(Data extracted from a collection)
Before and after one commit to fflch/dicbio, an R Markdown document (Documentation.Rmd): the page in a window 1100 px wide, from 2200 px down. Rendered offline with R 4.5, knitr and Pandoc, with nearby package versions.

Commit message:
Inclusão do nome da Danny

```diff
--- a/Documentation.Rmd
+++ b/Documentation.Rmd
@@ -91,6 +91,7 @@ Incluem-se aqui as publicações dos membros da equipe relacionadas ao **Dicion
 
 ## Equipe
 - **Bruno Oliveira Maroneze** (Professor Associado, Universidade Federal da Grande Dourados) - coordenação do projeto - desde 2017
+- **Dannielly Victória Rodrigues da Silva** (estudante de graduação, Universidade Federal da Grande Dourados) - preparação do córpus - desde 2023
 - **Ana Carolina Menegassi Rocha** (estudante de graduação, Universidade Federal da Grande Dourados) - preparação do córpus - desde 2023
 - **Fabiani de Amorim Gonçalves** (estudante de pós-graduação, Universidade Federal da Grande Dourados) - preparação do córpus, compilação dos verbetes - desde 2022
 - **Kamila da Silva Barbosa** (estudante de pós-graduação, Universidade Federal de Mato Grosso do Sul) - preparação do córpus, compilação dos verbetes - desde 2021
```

---

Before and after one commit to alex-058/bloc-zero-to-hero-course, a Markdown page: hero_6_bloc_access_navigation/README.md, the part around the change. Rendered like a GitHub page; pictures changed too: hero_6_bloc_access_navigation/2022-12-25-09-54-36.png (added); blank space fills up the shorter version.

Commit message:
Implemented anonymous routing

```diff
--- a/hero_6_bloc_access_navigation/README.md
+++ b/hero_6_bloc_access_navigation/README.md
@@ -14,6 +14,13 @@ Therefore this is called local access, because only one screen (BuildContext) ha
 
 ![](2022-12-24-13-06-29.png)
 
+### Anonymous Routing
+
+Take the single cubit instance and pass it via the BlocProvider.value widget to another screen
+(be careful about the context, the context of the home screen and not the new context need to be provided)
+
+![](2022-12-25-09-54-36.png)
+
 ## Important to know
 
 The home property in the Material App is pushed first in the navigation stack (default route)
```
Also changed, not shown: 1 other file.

### ABOUT THIS EXERCISE:
In the data above, find the line with "Before and after one commit to fflch/dicbio, an" and the line with "Inclusão do nome da Danny". Retype both, plus every line between them, exactly.

### ANSWER SPACE:
Before and after one commit to fflch/dicbio, an R Markdown document (Documentation.Rmd): the page in a window 1100 px wide, from 2200 px down. Rendered offline with R 4.5, knitr and Pandoc, with nearby package versions.

Commit message:
Inclusão do nome da Danny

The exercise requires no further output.